It’s impossible to say whether Facebook banning the sharing of news content in Australia is good or bad. As with all things related to Mark Zuckerberg’s company, unintended consequences are inevitable. It’s possible that the loss of Facebook as a news resource will encourage users to get outside their bubble and look for news elsewhere. Facebook’s claims that news publishers profit from links in the newsfeed ignores the fact the company has worked to train users to view its social network as a destination for news. The company has also worked directly with publishers to tailor content for the platform, the most infamous example being the “pivot to video” debacle.

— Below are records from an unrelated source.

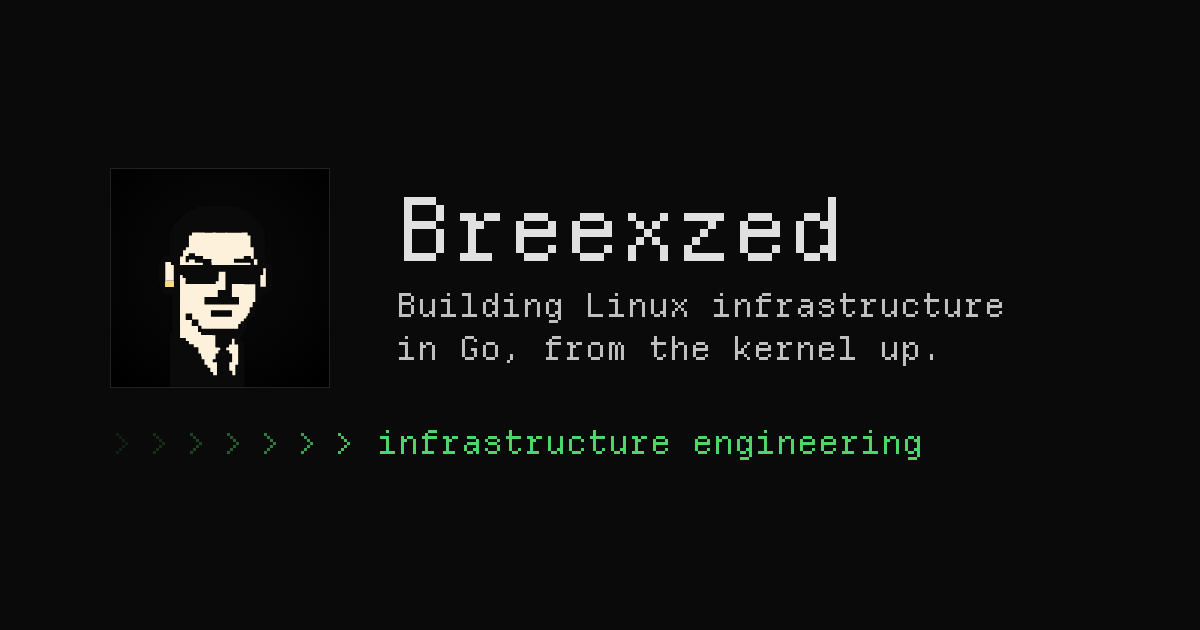
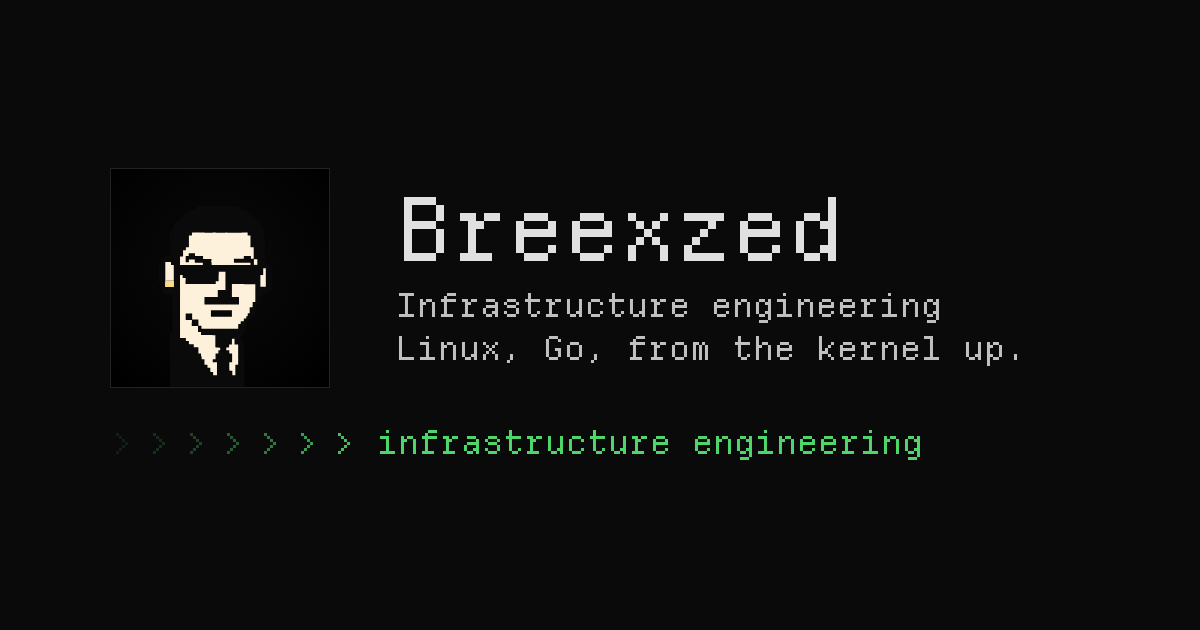
Home: Now section, projects before posts, new intro; About bio; svcstat; dedupe
- home: new title and intro, What I'm Up To Now, projects above posts, headings reworded
- portfolio: svcstat entry, Notable Things I've Done, skills update
- about: third-person bio up top, interests, old Sections list removed
- one tagline everywhere (header, meta, preview card); duplicate lines removed

diff --git a/assets-src/og/card.html b/assets-src/og/card.html
@@ -93,7 +93,7 @@ img{image-rendering:pixelated;border:1px solid var(--line);flex-shrink:0}
   <div class="t">
     <div class="kicker" hidden>breexzed / writing</div>
     <div class="name">Breexzed</div>
-    <div class="tag">Building Linux infrastructure in Go, from the kernel up.</div>
+    <div class="tag">Infrastructure engineering · Linux, Go, from the kernel up.</div>
     <div class="payoff">&gt; infrastructure engineering</div>
     <div class="url">breexzed.me</div>
   </div>
@@ -104,7 +104,7 @@ img{image-rendering:pixelated;border:1px solid var(--line);flex-shrink:0}
     <img src="../portrait.svg" alt="">
     <div>
       <div class="name">Breexzed</div>
-      <div class="tag">Building Linux infrastructure<br>in Go, from the kernel up.</div>
+      <div class="tag">Infrastructure engineering<br>Linux, Go, from the kernel up.</div>
     </div>
   </div>
   <div class="row"><span>&gt;</span><span>&gt;</span><span>&gt;</span><span>&gt;</span><span>&gt;</span><span>&gt;</span><span>&gt;</span><span class="payoff">infrastructure engineering</span></div>

diff --git a/content/about.md b/content/about.md
@@ -6,8 +6,15 @@ title: About
 
 <img class="portrait" src="/assets/portrait.webp" alt="BREEXZED portrait" width="132" height="132">
 
-Building Linux infrastructure in Go, from the kernel up.<br>
-I write about what i build, and what they taught me.
+**Breexzed** is a self-taught infrastructure engineer building Linux systems in Go, from the kernel up. It started with a PC sent by an internet friend, bricked on the first attempt to install Linux and brought back when Linux finally ran. The fascination with the machine never left.
+
+The method is stubborn but simple: interfaces & observability. Before building on a system, Breexzed asks two questions of it: "How does this interface with that?" and "How do I observe this?" Mapping what goes in, what comes out, and how it fails turns a black box into something that can be rebuilt by hand. Watching it run settles what's actually true, with every claim checked against an outside judge: a test, a measurement, or the kernel's own counters. The work shows it: an HTTP server built up from raw TCP ([httpd-go](https://github.com/breexzed/httpd-go)), a process monitor read straight from `/proc` ([Pulsed](https://github.com/breexzed/pulsed)), and a tool that pulls a systemd service's memory and task counters from its cgroup ([svcstat](https://github.com/breexzed/svcstat)).
+
+Breexzed is currently on a [3-month open source software grant](/portfolio/#notable-things-i-ve-done) through the Open Research Institute. Everything learned along the way is written down here.
+
+Interested in: Linux, eBPF, Go, containers, cloud, kernel-native infrastructure, memetics, decentralized and resilient communication, federated knowledge and collective intelligence, AI and human–machine coordination, software archaeology, electronics, writing, and the philosophy of self-knowledge.
+
+---
 
 Trapped within constraints that suffocate being and becoming, i untie myself from the shackles bound on me, through the dispersion of my soul and the traces i leave of having existed, homage to the one in me who knows nothing, but wants to learn.
 
@@ -30,11 +37,3 @@ My little philosophy on this:
 > Seed of becoming planted in self.
 >
 > — *Breexzed Daffodils*
-
-*I'll keep trying to find something to write about who I am, but for the time being, rejoice with me for who I'm becoming.*
-
-## Sections
-
-- **Corpus** — Projects, concepts, and articulations. A filtered index of the work and ideas that make up the estate. → [Writing](/writing/)
-- **Signal** — Here, I document the signals I encounter in the world as they express themselves within my field of resonance. I note them explicitly, along with the traces of how I encountered them. I explore their diverse natures to learn from them and to make predictions inferred from the lenses they share. Signals may include, but are not limited to, a person, a niche, or a group of people within a culture or subcultural organism. *(nothing published yet)*
-- **Projects** — This is the lab where I build systems out of the estate's ontology-driven corpus. Projects are also informed by signals and by the trails that led to them. Like every lab, this one is an ongoing work in progress. → [Portfolio](/portfolio/)

diff --git a/content/portfolio.md b/content/portfolio.md
@@ -1,11 +1,14 @@
 ---
 title: Portfolio
-description: Building Linux infrastructure in Go, from the kernel up.
+description: Infrastructure engineering · Linux, Go, from the kernel up.
 # Shown on the home page, in this order. `id` must match a `{#id}` on a ### heading below.
 projects:
   - id: pulsed
     name: Pulsed
     summary: A Linux process monitor in Go, built from /proc up.
+  - id: svcstat
+    name: svcstat
+    summary: Memory and task counters for a systemd service, read from its cgroup.
   - id: httpd-go
     name: httpd-go
     summary: A small HTTP server in Go. Built from raw TCP.
@@ -13,10 +16,6 @@ projects:
     name: wtp (Willingness To Pay)
     summary: Find out whether people would pay, from interview and YouTube transcripts.
 ---
-
-# Breexzed
-
-Infrastructure engineering. Building Linux infrastructure in Go, from the kernel up.
 
 <img class="portrait" src="/assets/portrait.webp" alt="Breexzed portrait" width="132" height="132">
 
@@ -33,9 +32,13 @@ Infrastructure engineering. Building Linux infrastructure in Go, from the kernel
 <span>&gt; infrastructure engineering</span>
 </div>
 
-Interested in: Linux, eBPF, Go, containers, cloud, kernel-native infrastructure.
+[More about me, and what I'm interested in →](/about/)
 
-## Now
+## Notable Things I've Done
+
+- **Nov 2026:** Received a 3-month open source software grant, funded by [Shane Andersen](https://shaneandersen.com/) through the [Open Research Institute](https://openresearchinstitute.org/), to build a federated knowledge system on Freenet for ORI.
+
+## Thing I'm Working On Now
 
 ### Pulsed — *Oct 2026 – present* {#pulsed}
 
@@ -50,6 +53,18 @@ A Linux process monitor in Go, built from /proc up.
 [code](https://github.com/breexzed/pulsed)
 
 ## Selected work
+
+### svcstat — *Oct 2026 – Nov 2026* {#svcstat}
+
+`Go · systemd · cgroup v2 · standard library only`
+
+Memory and task counters for a systemd service, read from its cgroup.
+
+- Asks systemd for the unit's state and cgroup path, and refuses to read counters for a unit that isn't loaded and running: a stopped unit also has an empty cgroup path.
+- Reads `memory.current`, `memory.peak` and `pids.current` from `/sys/fs/cgroup`, and checks every number against `systemctl show`.
+- Never prints 0 on a failed read. No result is better than a wrong one.
+
+[code](https://github.com/breexzed/svcstat)
 
 ### httpd-go — *Sep 2026* {#httpd-go}
 
@@ -77,7 +92,7 @@ Find out whether people would pay, from interview and YouTube transcripts. Built
 
 ## Skills
 
-Go / Python / Linux (/proc) / KVM, QEMU, libvirt / Git / GitHub Actions / Docker / Bash
+Go / Python / Linux / KVM, QEMU, libvirt / LXD, MAAS / Git / GitHub Actions / Docker / Bash
 
 ## Writing
 
@@ -89,4 +104,4 @@ Go / Python / Linux (/proc) / KVM, QEMU, libvirt / Git / GitHub Actions / Docker
 
 ---
 
-*Updated Oct 2026.*
+*Updated Nov 2026.*

diff --git a/content/index.md b/content/index.md
@@ -2,25 +2,29 @@
 title: Home
 ---
 
-# Welcome to the estate
+# Welcome To My Estate
 
-Building Linux infrastructure in Go, from the kernel up. I've been tracing systems, signals and building what i find useful. I write about what i build, and what they taught me.
+Holding ancient gold in a world obsessed with glitter. I don't know how to do it yet, but I will do it. Everything I learn on the way, written down here.
 
-A home for traces, projects, learning, and the slow arrangement of understanding.
+## What I'm Up To Now
 
-## Latest Posts
+- Currently on a [3-month open source software grant](/portfolio/#notable-things-i-ve-done) through the Open Research Institute
 
-{{latest_posts}}
+- Home labbing and learning Linux internals
 
-[View all posts →](/writing/)
-
-## Projects
+## Projects I've Worked On
 
 {{projects_list}}
 
 [Full portfolio →](/portfolio/)
 
-## Contact
+## Some of My Latest Posts
+
+{{latest_posts}}
+
+[View all posts →](/writing/)
+
+## Where You Can Reach Me
 
 | Platform | Address |
 | --- | --- |
@@ -29,7 +33,3 @@ A home for traces, projects, learning, and the slow arrangement of understanding
 | 𝕏 X | [@breexzed_](https://x.com/breexzed_) |
 
 <p class="elsewhere">elsewhere: <a rel="me" href="https://mastodon.social/@breexzed">Mastodon</a> · <a rel="me" href="https://codeberg.org/Breexzed">Codeberg</a></p>
-
----
-
-*Breexzed / Infrastructure engineering*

But the real-world consequences that have followed the pervasive sharing of disinformation on Facebook may have made news content less desirable for the company’s executives. And now we’re apparently going to get a chance to see what a news-free Facebook is like.
Australia’s population is just shy of 26 million people while Facebook has about 1.85 billion daily active users globally. I’m sorry that my Australian readers have to be the guinea pigs in this experiment but that seems like a nice sample size to find out what effects follow the death of news on the platform. I’m optimistic!
Of course, if Australian publishers start losing a ton of money, they’ll be pressuring those same lawmakers to head back to the negotiating table with Facebook. For now, it’s just nice to see some kind of progress in the debate over the relationship between news and social media.